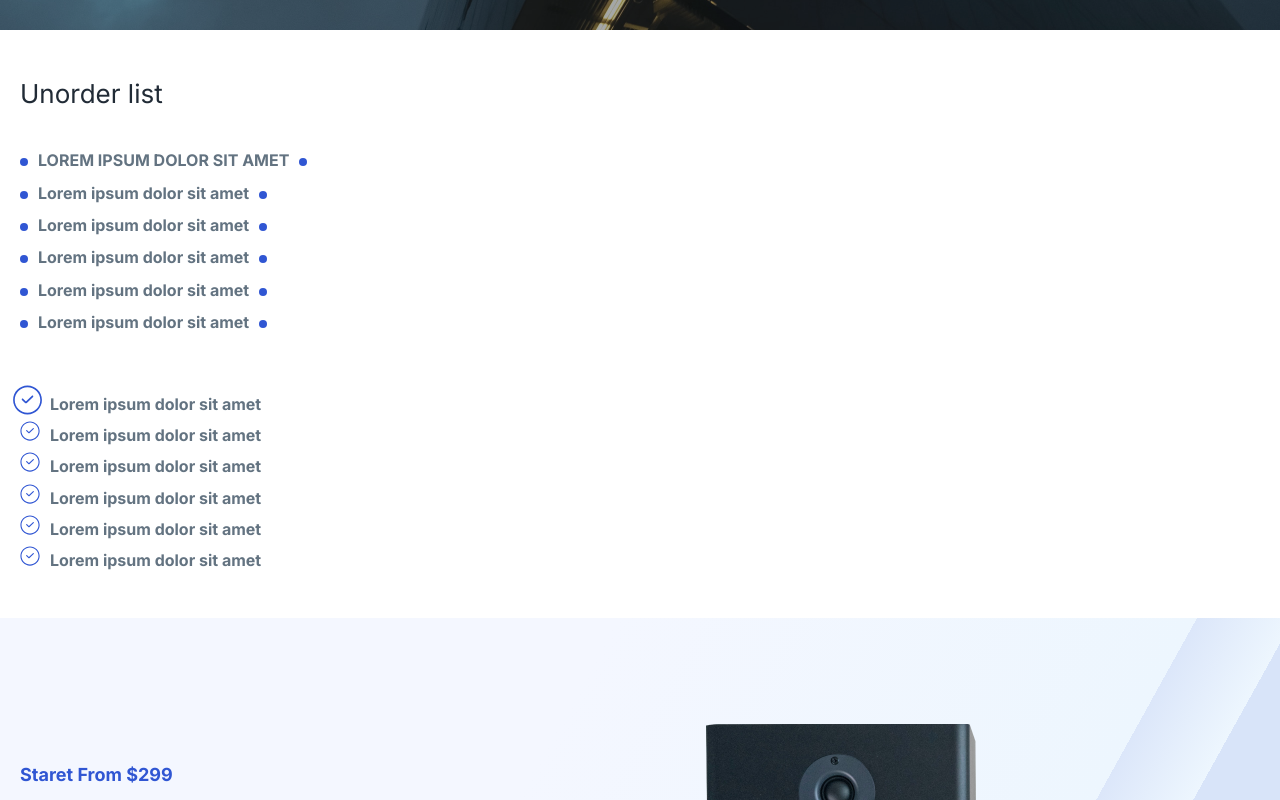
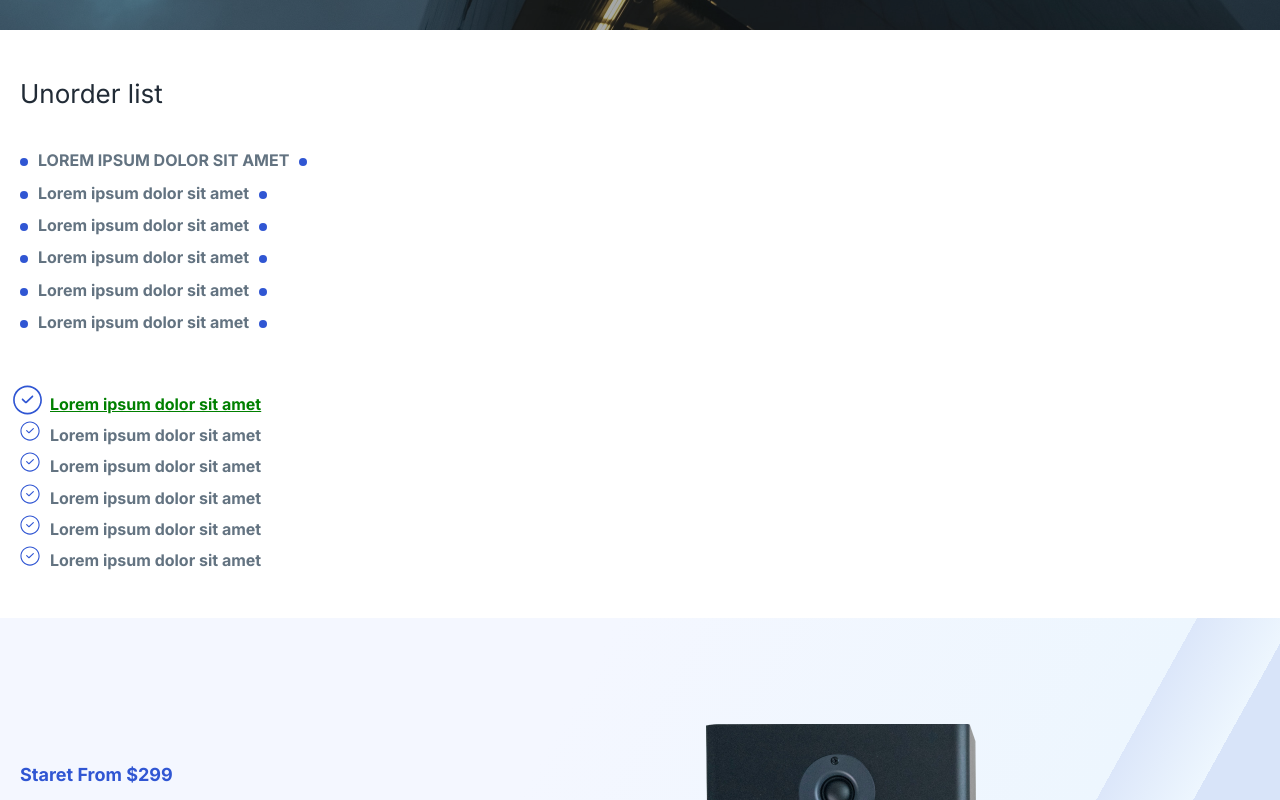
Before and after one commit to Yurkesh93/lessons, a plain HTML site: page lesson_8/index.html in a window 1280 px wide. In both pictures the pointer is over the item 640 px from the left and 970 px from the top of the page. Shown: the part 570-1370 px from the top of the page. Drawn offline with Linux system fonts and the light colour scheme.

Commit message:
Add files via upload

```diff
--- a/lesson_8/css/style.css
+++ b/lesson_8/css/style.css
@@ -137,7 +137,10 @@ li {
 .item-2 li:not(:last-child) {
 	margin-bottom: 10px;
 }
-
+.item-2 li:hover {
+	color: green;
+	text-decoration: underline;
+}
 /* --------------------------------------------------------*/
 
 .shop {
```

◇ ◇ ◇ ◇ ◇ ◇ ◇

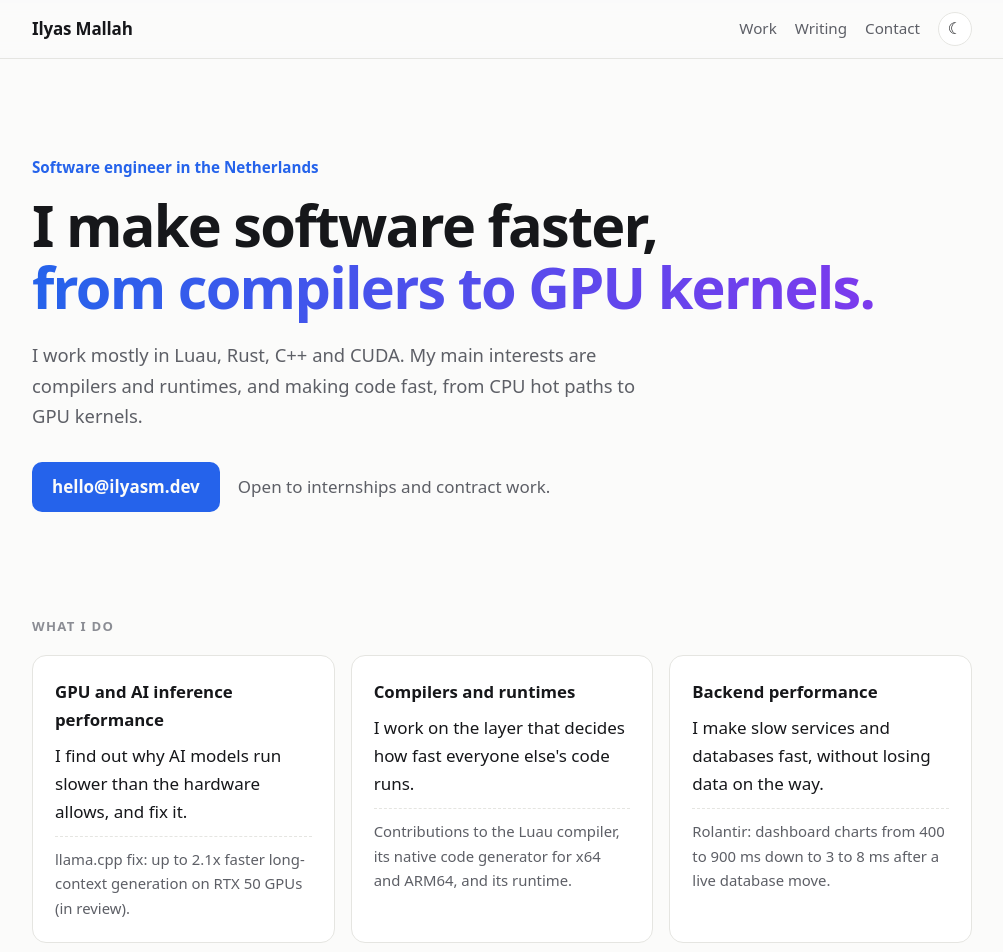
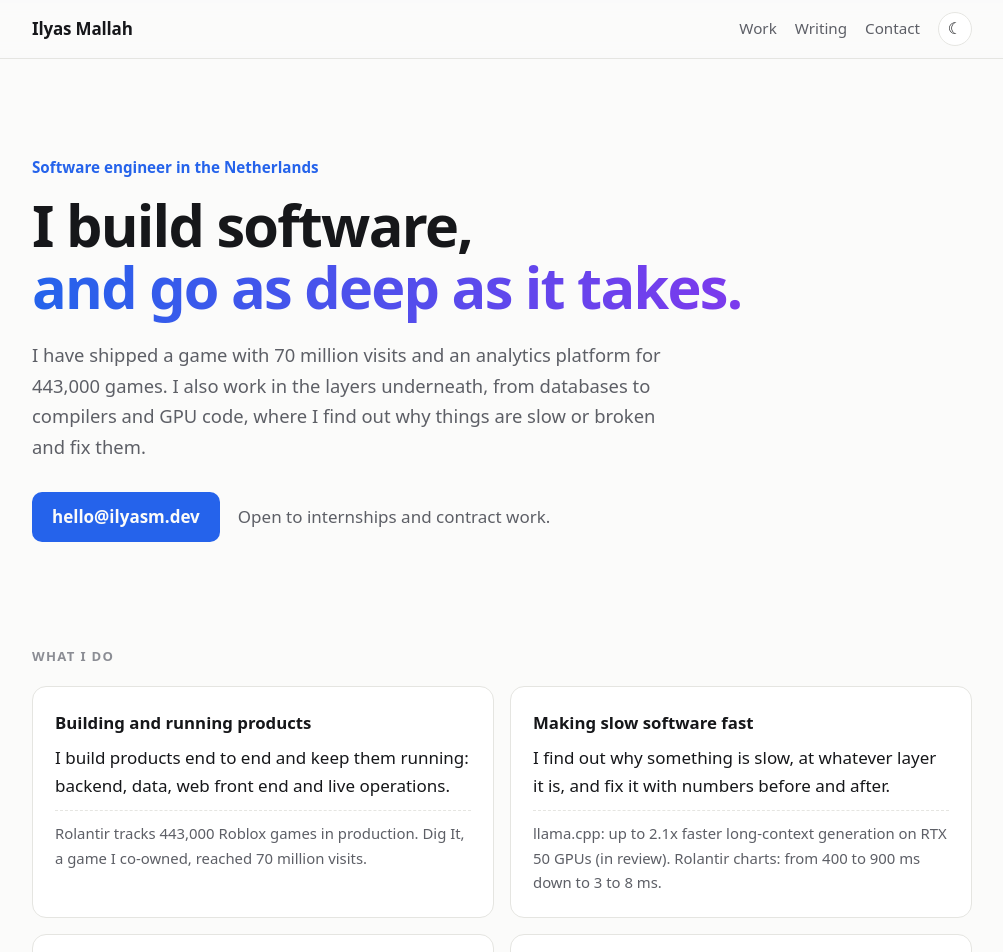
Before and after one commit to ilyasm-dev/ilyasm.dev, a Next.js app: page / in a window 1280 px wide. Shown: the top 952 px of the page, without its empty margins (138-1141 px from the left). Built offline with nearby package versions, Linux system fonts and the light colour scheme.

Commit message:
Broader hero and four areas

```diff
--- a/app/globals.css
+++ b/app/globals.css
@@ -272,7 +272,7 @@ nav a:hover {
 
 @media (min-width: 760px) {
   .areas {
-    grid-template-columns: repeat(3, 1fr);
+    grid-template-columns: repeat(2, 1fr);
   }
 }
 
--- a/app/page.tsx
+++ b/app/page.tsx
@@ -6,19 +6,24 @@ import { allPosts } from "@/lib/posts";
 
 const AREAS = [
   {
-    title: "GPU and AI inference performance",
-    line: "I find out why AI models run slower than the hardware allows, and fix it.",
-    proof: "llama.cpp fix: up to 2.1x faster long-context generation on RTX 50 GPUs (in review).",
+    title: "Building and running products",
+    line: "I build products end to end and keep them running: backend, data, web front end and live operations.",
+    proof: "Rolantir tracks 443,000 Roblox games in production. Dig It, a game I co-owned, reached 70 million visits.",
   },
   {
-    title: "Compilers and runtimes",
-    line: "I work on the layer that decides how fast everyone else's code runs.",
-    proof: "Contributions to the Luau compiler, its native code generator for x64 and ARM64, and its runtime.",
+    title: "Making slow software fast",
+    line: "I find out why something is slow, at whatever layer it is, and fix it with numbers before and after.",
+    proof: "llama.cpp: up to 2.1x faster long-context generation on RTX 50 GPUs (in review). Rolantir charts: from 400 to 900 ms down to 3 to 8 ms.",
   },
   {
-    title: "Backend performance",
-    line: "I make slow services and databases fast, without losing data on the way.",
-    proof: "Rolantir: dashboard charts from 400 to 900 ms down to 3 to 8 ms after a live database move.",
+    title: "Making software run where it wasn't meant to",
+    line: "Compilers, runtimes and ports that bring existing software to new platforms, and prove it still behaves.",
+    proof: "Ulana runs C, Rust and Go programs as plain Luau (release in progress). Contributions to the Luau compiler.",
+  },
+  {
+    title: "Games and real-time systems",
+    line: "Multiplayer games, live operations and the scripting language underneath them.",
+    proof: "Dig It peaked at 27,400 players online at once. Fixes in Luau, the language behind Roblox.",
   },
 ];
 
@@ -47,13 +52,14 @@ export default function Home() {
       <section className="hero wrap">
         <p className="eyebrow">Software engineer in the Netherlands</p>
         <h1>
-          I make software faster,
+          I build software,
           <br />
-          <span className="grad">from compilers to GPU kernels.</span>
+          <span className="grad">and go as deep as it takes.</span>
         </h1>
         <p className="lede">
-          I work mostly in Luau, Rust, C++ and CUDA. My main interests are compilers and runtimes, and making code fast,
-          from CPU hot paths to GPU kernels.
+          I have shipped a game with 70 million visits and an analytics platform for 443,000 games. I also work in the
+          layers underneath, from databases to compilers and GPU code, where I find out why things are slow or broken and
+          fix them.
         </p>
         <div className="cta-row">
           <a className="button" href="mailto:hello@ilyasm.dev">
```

◇ ◇ ◇ ◇ ◇ ◇ ◇

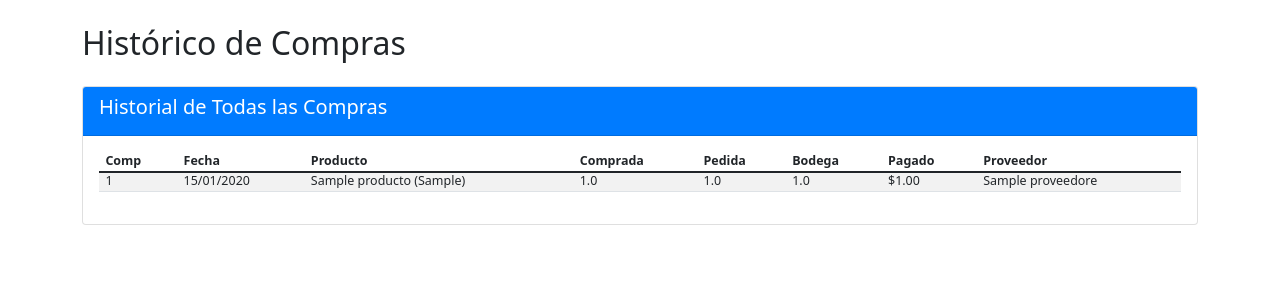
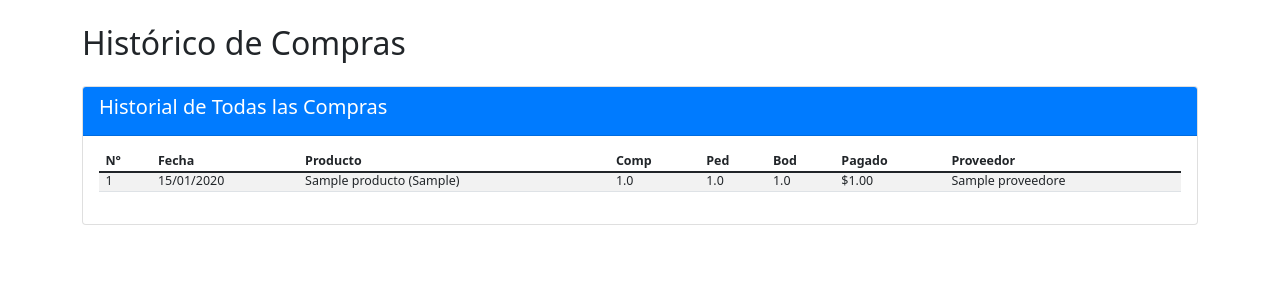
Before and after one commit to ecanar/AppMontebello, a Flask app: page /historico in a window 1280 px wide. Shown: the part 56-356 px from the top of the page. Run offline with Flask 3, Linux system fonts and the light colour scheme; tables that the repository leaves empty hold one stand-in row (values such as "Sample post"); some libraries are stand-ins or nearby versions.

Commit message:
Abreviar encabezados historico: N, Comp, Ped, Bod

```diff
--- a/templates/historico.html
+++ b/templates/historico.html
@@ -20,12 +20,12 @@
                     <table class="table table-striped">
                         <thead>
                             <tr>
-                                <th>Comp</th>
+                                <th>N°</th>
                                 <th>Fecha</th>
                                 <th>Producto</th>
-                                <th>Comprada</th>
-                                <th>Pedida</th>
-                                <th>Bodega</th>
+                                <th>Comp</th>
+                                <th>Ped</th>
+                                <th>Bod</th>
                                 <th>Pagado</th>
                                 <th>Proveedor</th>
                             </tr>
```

◇ ◇ ◇ ◇ ◇ ◇ ◇

# What the task asks
The required output is a copy of each line in the records where the string "code" occurs.

# Result
-    line: "I work on the layer that decides how fast everyone else's code runs.",
-    proof: "Contributions to the Luau compiler, its native code generator for x64 and ARM64, and its runtime.",
-          I work mostly in Luau, Rust, C++ and CUDA. My main interests are compilers and runtimes, and making code fast,
+          layers underneath, from databases to compilers and GPU code, where I find out why things are slow or broken and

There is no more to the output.